Pope in Santa Marta: We often see tragedies in the paper... and simply turn the page
Pope Francis reflected on the Gospel passage recounting the miraculous healing of the son of the widow of Naim, once again drawing attention to indifference in society.
“So often we see the news on TV, or on the cover of the paper, the tragedies… ‘Look, in that country the children don’t have enough to eat; in that country the children are forced to be soldiers; in that country women are enslaved; in that country… Oh, what a calamity! Poor people…’ So we turn the page and go to read a novel or the soap operas that come after. This is not Christian.”
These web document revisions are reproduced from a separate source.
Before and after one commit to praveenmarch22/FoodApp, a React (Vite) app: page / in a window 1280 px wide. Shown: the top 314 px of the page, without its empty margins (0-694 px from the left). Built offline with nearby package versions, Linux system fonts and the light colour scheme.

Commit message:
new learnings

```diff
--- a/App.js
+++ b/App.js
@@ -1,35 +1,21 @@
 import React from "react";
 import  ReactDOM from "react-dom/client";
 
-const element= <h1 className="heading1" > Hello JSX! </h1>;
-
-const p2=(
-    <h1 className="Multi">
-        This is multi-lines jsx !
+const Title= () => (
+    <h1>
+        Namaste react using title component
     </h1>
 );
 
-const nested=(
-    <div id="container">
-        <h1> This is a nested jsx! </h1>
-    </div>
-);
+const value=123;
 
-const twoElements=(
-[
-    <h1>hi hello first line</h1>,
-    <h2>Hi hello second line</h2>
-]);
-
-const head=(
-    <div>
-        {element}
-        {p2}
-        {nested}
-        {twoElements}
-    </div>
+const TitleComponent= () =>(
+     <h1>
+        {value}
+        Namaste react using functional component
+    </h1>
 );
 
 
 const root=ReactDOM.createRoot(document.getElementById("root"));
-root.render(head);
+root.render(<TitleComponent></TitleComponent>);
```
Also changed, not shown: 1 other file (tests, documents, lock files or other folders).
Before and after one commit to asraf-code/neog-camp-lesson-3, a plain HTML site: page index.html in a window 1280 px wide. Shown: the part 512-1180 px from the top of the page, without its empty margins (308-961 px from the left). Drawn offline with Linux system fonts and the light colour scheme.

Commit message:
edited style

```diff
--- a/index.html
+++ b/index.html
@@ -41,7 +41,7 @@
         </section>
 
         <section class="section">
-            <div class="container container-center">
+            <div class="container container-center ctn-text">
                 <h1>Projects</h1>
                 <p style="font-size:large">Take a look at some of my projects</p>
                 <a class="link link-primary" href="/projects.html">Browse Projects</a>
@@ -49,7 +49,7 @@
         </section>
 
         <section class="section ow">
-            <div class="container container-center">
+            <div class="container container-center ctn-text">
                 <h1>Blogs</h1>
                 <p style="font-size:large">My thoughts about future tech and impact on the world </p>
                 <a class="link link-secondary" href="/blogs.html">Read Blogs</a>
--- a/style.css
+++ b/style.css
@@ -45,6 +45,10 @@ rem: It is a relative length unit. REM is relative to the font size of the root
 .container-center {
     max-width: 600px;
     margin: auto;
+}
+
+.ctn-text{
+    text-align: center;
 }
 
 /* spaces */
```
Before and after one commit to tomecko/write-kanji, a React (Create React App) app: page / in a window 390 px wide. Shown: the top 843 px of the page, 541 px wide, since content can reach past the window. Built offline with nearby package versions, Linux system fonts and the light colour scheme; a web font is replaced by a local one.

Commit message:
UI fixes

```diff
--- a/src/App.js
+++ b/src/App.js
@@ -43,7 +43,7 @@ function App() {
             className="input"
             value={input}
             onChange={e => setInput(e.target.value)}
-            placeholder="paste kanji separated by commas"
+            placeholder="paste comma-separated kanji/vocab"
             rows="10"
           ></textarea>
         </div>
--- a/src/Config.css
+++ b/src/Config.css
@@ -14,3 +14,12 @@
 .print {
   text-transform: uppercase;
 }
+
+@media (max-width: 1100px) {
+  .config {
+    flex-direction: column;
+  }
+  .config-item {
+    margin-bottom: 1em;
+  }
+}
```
The pope concluded by asking Christians to examine their ability to sympathize and suffer with others.
EXTRACTS OF POPE'S HOMILY IN ENGLISH
“Compassion is a sentiment that gets involved, it is a sentiment of the heart, of the viscera, it involves the whole person. It’s not the same as “pain,” or of [saying] “How sad, poor people!”: No, it’s not the same. Compassion gets involved. It is “suffering with.” This is compassion. The Lord is involved in the lives of a widow, of an orphan. “But say there” [people might say]… You have a whole crowd here, why don’t you talk to the crowd? Leave them… Life is like that… Those are tragedies that just happen…” No. For Him, that widow and that dead orphan were more important than the crowds He was speaking to and that were following Him. The Lord, with His compassion, was involved in this case. He had compassion.”
“Drawing near is touching the reality. Touching. Not looking at it from a distance. He had compassion—the first word. He drew near—the second word. Then He performs the miracle. Jesus does not say, ‘So long, I’m continuing on my way.’ No. He takes the child, and what does it say? ‘He restored him to his mother.’ To restore: the third word. Jesus performs miracles to restore, to return people to their proper place. And that is what He did with the redemption. He had compassion—God had compassion—He drew near to us in His Son, and He restored all of us to the dignity of children of God. He has re-created all of us.”
“So often we see the news on TV, or the cover of the paper, the tragedies… ‘But look, in that country the children don’t have enough to eat; in that country the children are forced to be soldiers; in that country women are enslaved; in that country… Oh, what a calamity! Poor people…’ Many pages are written in the novel, in the TV shows that come after. And this is not Christian. And the question I ask now, looking at everyone, including myself, is, ‘Am I able to have compassion? To pray? When I see these things, that they bring to me at home, through the media… am I moved in the depths of my being? Does my heart suffer with those people; or do I feel pain, do I say, “Poor people,” and the like?’ And if you can’t have compassion, ask for the grace: ‘Lord, give me the grace of compassion.”